  1. The project will also embed and iterate its more theoretical approaches within practical and technical perspectives, in particular when it comes to aspects of participation in society; this includes how architecture facilitates social interactions between individuals and groups. We are interested in developing the co-production of knowledge about how local planners, policymakers, politicians, entrepreneurs and other decision-makers come together in governance systems to take responsi­bility for the integration of theoretical, scientifically underpinned considerations into practice and how they do this on different levels. One area that is of particular relevance in this regard is the aspect of disability and accessibility.


The combination of these approaches provides a ground-breaking and innovative venture. The Wolfson Research Institute for Health and Wellbeing (WRIHW) at Durham ( will provide a framework for the interdisciplinary dialogue that is envisaged.

An Abstract Booklet for all events is available to download and read here.  All in person events will be in the Ustinov Room, Van Mildert College. A map and location details are available here.

Main organisers:

  • Thorsten Fögen, WRIHW Honorary Fellow 
  • Jonathan Wistow, WRIHW Co-Director (Department of Sociology)



Michaelmas Term 2023:

Wednesday 11 October 2023 (12–13 h)

“Building out the rat: Urban improvement and ecologies of the Bombay plague epidemic, 1896–1920”

Dr. Emily Webster (Durham University, UK)


Wednesday 25 October 2023 (12–13 h)

“Architecture for mental healthcare: Twentieth-century transitions”

Dr. Christina Malathouni (University of Liverpool, UK)


Wednesday 8 November 2023 (12–13 h, online)

“Buildings as an inner balm? Aesthetics and resilience”

Professor Christian Illies (University of Bamberg, Germany)


Wednesday 22 November 2023 (12–13 h, online)

“Sanitation for all?
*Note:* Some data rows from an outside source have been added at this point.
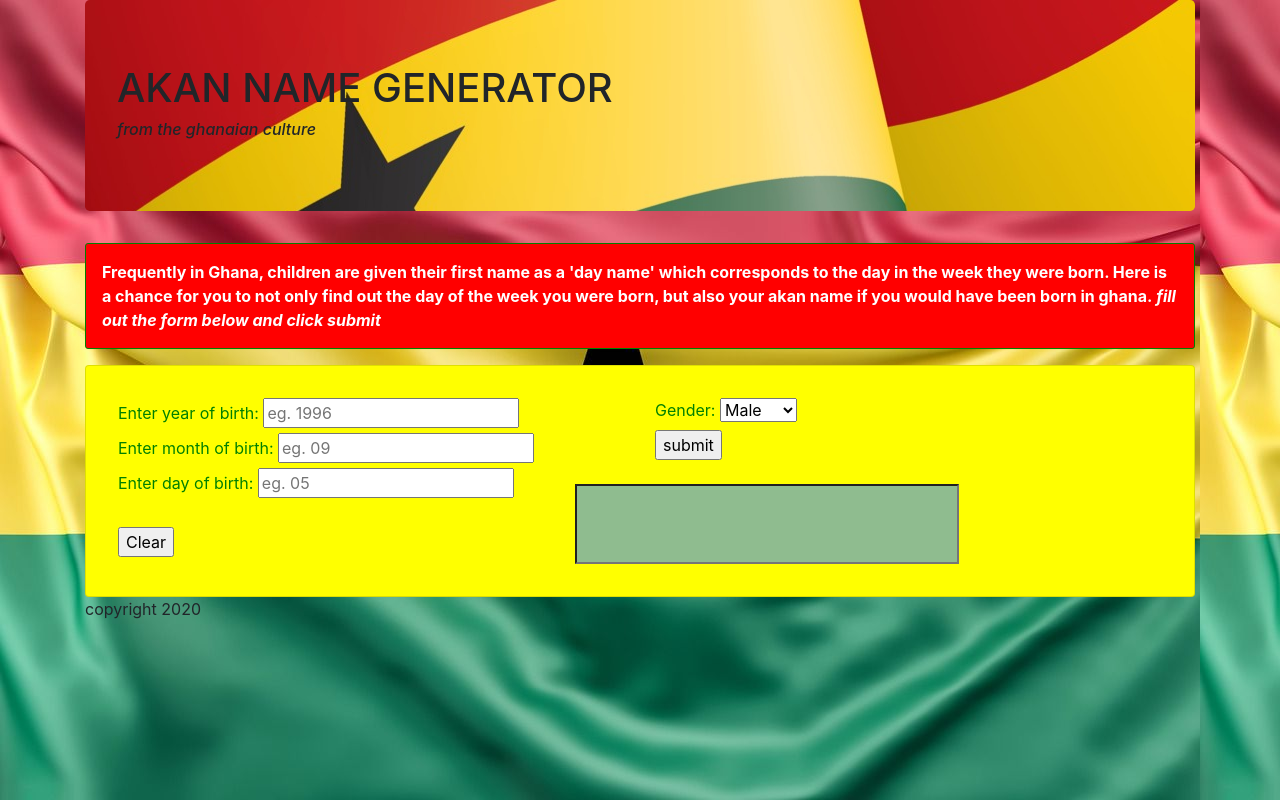
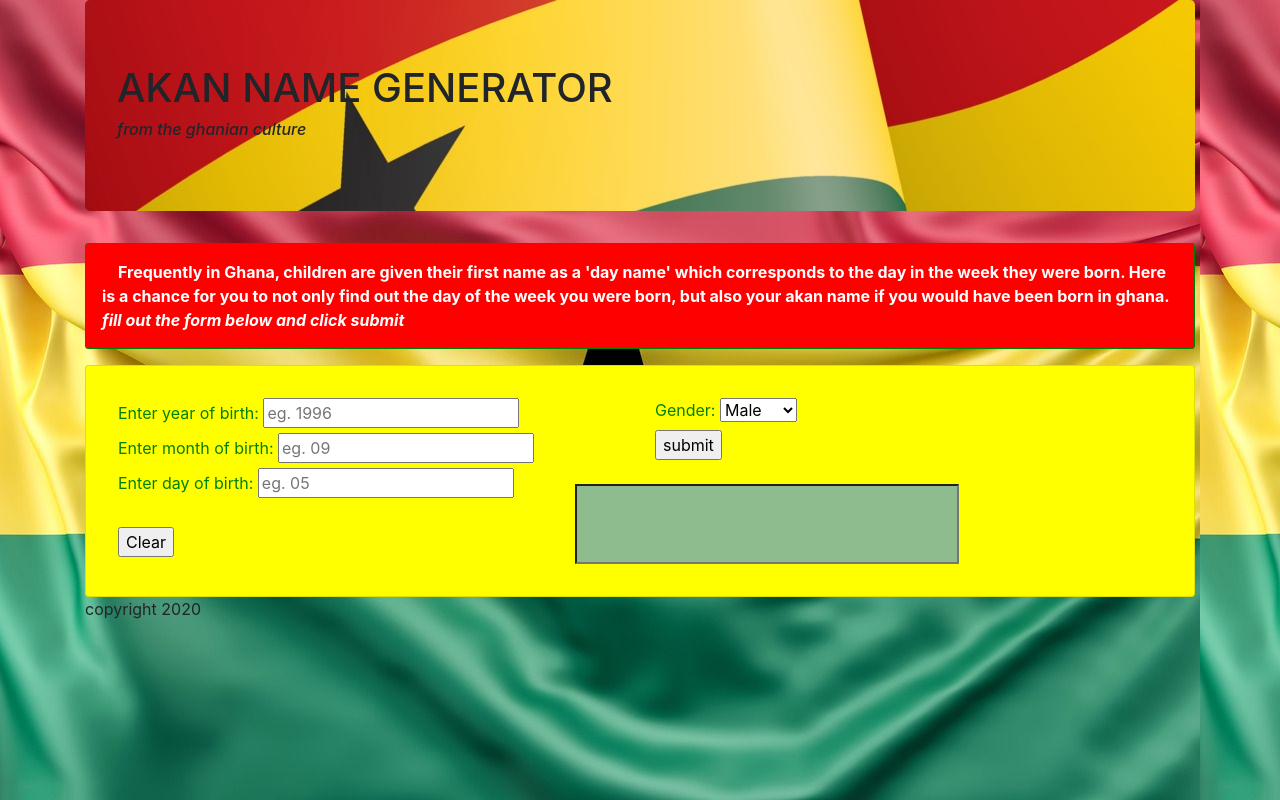
Before and after one commit to Vector254/akan-names, a plain HTML site: page index.html in a window 1280 px wide. Drawn offline with Linux system fonts and the light colour scheme.

Commit message:
indent the paragraph section to improve the appearance

```diff
--- a/css/akan.css
+++ b/css/akan.css
@@ -33,4 +33,5 @@ body
         border-color: green;
         padding: 1em;
         border-radius: 3px;
+        text-indent: 1em;
     }
--- a/index.html
+++ b/index.html
@@ -12,7 +12,7 @@
         <div class="container">
             <div class="jumbotron">
             <h1>AKAN NAME GENERATOR</h1>
-            <h6><em>from the ghanaian culture</em></h6>
+            <h6><em>from the ghanian culture</em></h6>
 
             </div>
             <p>Frequently in Ghana, children are given their first name as a
```
Also changed, not shown: 1 other file.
Cities and the right to citylife”

Professor Colin McFarlane (Durham University, UK)


Epiphany Term 2024:

Wednesday 17 January 2024 (12–13 h, online)

“The Healing Seven: How architecture impacts health”

Professor Gemma Koppen (Coburg University of Applied Sciences and Arts, Germany)


Wednesday 31 January 2024 (12–13 h, online)

“More than ‘just nature’: Investigating the built environment as a place for psychological restoration”

Dr. Eleanor Ratcliffe (University of Surrey, UK)


Wednesday 14 February 2024 (12–13 h, online)

“Architect of Information: Race and the environmental health models of Dr James Africanus Beale Horton in British Africa during the Nineteenth Century”

Professor Matthew Eddy (Durham University, UK)


Wednesday 28 February 2024 (12–13 h, online)

The results freed us from some of our Western assumptions about how a hospital ought to be:

Aga Khan University Hospital in Karachi and hospital architecture in the mid-twentieth century”

Dr. Sara Honarmand Ebrahimi (University of Frankfurt, Germany)